Exclusion as DutyExpressO (2012)
AbstractIn this article, I present a new account of the idea of ownership and an owner’s right to exclude. By identifying foundational values that animate property law, I identify the boundary between an owner’s right to exclude and a nonowner’s right of access. Under this view, the essence of property is the owner’s right to make decisions about the use of the property, but that right is circumscribed by the owner’s duty –under carefully defined circumstances – to take into account the well-being of nonowners when making decisions. By situating the right to exclude in the context of an owner’s right to make decisions about a resource, and by showing that sometimes an owner is required to take into account the well-being of others when making decisions, I see the right to exclude as the application of the no-duty values that underlie private law, while limitations on the right to exclude reflect an owner’s obligations to others. This account fills important gaps in property theory by bridging the conceptual gap between exclusion and access and by addressing several conceptual issues that haunt property theory: the distinction between exclusion rights and social obligation norms, the distinction between a bundle of sticks approach and an essentialist approach, and the distinction between essentialism grounded in the right to exclude and essentialism based on an owner’s exclusive decisions.

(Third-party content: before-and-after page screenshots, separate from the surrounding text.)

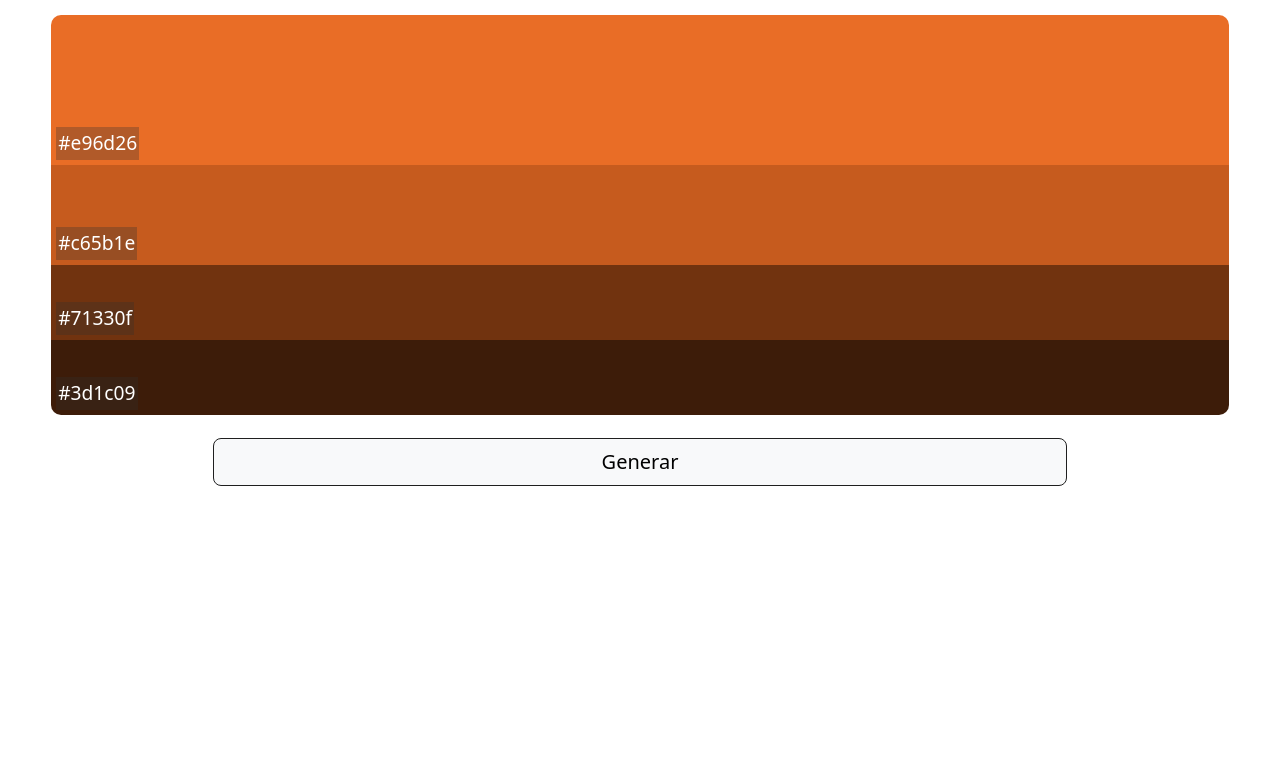
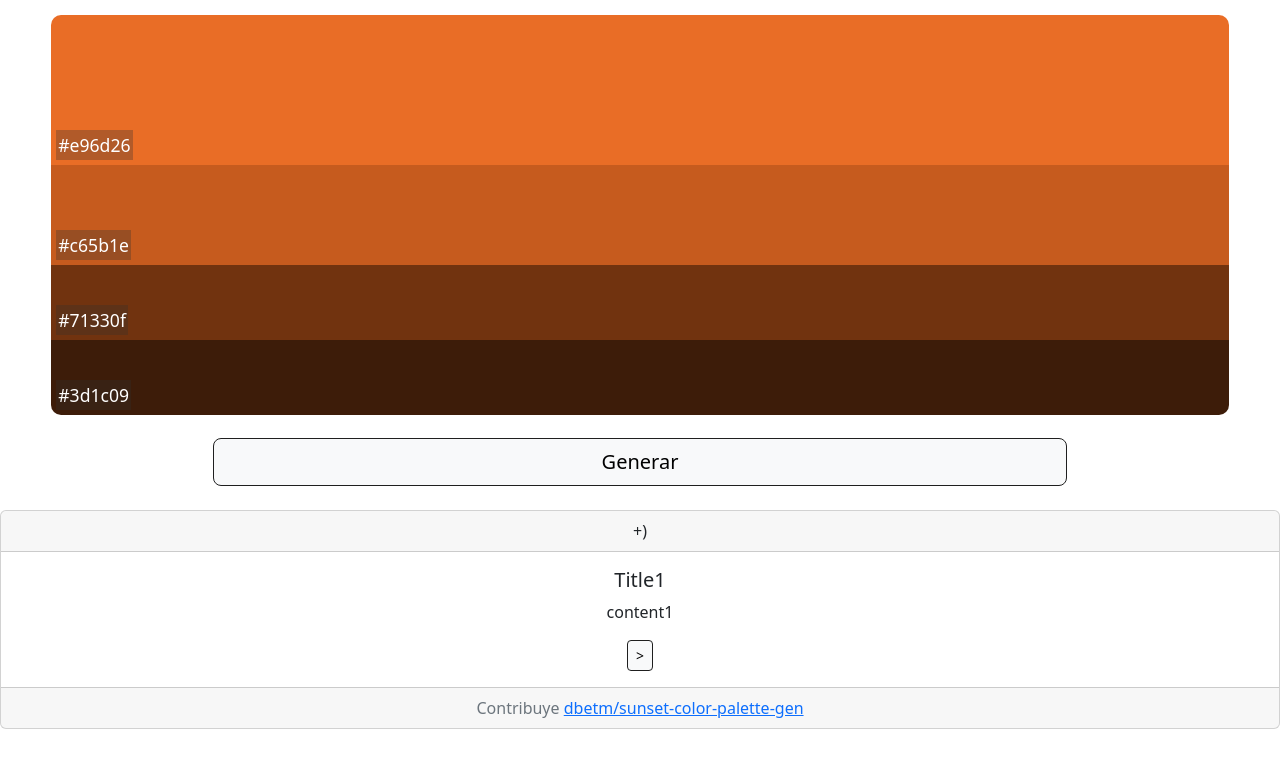
Before and after one commit to dbetm/sunset-color-palette-gen, a plain HTML site: page index.html in a window 1280 px wide. Drawn offline with nearby package versions, Linux system fonts and the light colour scheme.

Commit message:
Add slider logic to display related info to sunsets

```diff
--- /dev/null
+++ b/assets/sunset_info.json
@@ -0,0 +1,14 @@
+[
+    {
+      "title":"Title1",
+      "content":"content1"
+    },
+    {
+      "title":"Title2",
+      "content":"content2"
+    },
+    {
+      "title":"Title3",
+      "content":"content3"
+    }
+]
--- a/css/main.css
+++ b/css/main.css
@@ -1,7 +1,6 @@
 html, body {
     height: 100%;
     width: 100%;
-    /* display: table; */
 }
 
 
@@ -12,9 +11,7 @@ html, body {
 }
 
 .color-item {
-    /* border: 1px solid #1eab81; */
     cursor: pointer;
-    /* border-radius: 1px; */
     text-align: left;
     position: relative;
 }
@@ -46,10 +43,9 @@ html, body {
 .color-item span {
     position: absolute;
     bottom: 0;
-    /* border: 1px solid #40b312; */
     margin-left: 5px;
     margin-bottom: 5px;
-    font-size: 1.2em;
+    font-size: 1.1em;
     color: white;
     padding: 2px;
     background-color: rgba(46, 46, 46, 0.3);
--- a/index.html
+++ b/index.html
@@ -31,6 +31,29 @@
             </button>
         </section>
 
+        <div class="card text-center mt-3">
+            <div class="card-header">
+                +)
+            </div>
+            <div class="card-body">
+                <h5 class="card-title" id="infoTitle">
+                    Colores más comunes en un atardecer
+                </h5>
+                <p class="card-text" id="infoContent">
+                    With supporting text below as a natural lead-in to additional content.
+                </p>
+                <a href="#" class="btn btn-light btn-sm" onclick="renderSunsetInfo();">
+                    >
+                </a>
+            </div>
+            <div class="card-footer text-muted">
+                Contribuye <a href="https://github.com/dbetm/sunset-color-palette-gen"
+                target="_blank">
+                    dbetm/sunset-color-palette-gen
+                </a>
+            </div>
+        </div>
+
         <!-- JavaScript Bundle with Popper -->
         <script src="https://cdn.jsdelivr.net/npm/bootstrap@5.2.1/dist/js/bootstrap.bundle.min.js" integrity="sha384-u1OknCvxWvY5kfmNBILK2hRnQC3Pr17a+RTT6rIHI7NnikvbZlHgTPOOmMi466C8" crossorigin="anonymous"></script>
 
--- a/js/app.js
+++ b/js/app.js
@@ -1,7 +1,25 @@
+var sunsetInfo;
+var currentIndex = -1;
+
 // Entrypoint
 window.onload = function() {
     renderCodeColors();
+
+    fetch("assets/sunset_info.json")
+        .then(response => response.json())
+        .then(json => renderSunsetInfo(json));
 };
+
+
+function renderSunsetInfo(data=null) {
+    sunsetInfo = data == null ? sunsetInfo : data;
+    currentIndex = (currentIndex + 1) % sunsetInfo.length;
+
+    let infoItem = sunsetInfo[currentIndex];
+
+    document.getElementById("infoTitle").innerHTML = infoItem.title;
+    document.getElementById("infoContent").innerHTML = infoItem.content;
+}
 
 
 function copy(spanObj) {
@@ -17,12 +35,13 @@ function copy(spanObj) {
 	document.body.removeChild(input);
 
     // Display for 1.2 seconds a label indicating that was copied.
-    spanObj.innerHTML = "copied +)";
+    spanObj.innerHTML = "copied!";
 
     setTimeout(function() {
         spanObj.innerHTML = value;
     }, 1200);
 }
+
 
 function renderCodeColors() {
     let colorPalette = document.getElementById("colorPalette");
@@ -36,6 +55,7 @@ function renderCodeColors() {
     }
 }
 
+
 function insertColorCode(spanObj, colorCode) {
     let rgbArr = rgbStringToArray(colorCode);
     let hexValue = rgbToHex(rgbArr[0], rgbArr[1], rgbArr[2]);
```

- social obligations,
- other-regarding behavior
Publication DateMarch 10, 2012
Citation InformationPeter M. Gerhart. "Exclusion as Duty" ExpressO (2012)
Available at: http://works.bepress.com/peter_gerhart/5/